Action item
In the entries below, count the lines that include the word "registerwin" and reply with the number alone.
*** Information supplied
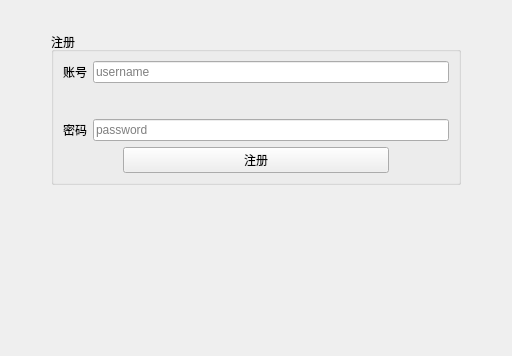
Above: ME/CommunityCanteenSys/Windows/Login_Paper/registerwin.ui from JoyJeeo/- before the change; both pictures show x 0 to 512 and y 171 to 527 of the 512 by 527 pixel window. Below: the same form after it.
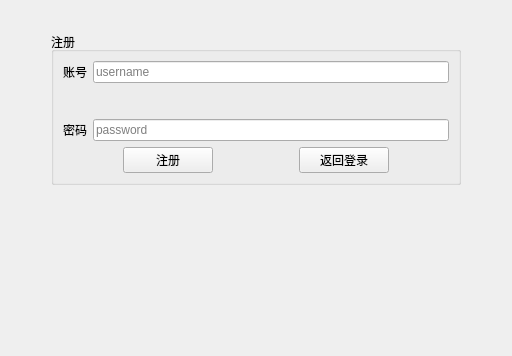
That is the form after the change.

```diff
--- a/ME/CommunityCanteenSys/Windows/Login_Paper/registerwin.ui
+++ b/ME/CommunityCanteenSys/Windows/Login_Paper/registerwin.ui
@@ -236,6 +236,29 @@
           </property>
           <property name="sizeHint" stdset="0">
            <size>
+            <width>80</width>
+            <height>20</height>
+           </size>
+          </property>
+         </spacer>
+        </item>
+        <item>
+         <widget class="QPushButton" name="pushButton">
+          <property name="text">
+           <string>返回登录</string>
+          </property>
+         </widget>
+        </item>
+        <item>
+         <spacer name="horizontalSpacer">
+          <property name="orientation">
+           <enum>Qt::Horizontal</enum>
+          </property>
+          <property name="sizeType">
+           <enum>QSizePolicy::Fixed</enum>
+          </property>
+          <property name="sizeHint" stdset="0">
+           <size>
             <width>60</width>
             <height>20</height>
            </size>
```
Left out of the diff: 110 changed lines with no effect on the pictures.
******
Answer to this problem
3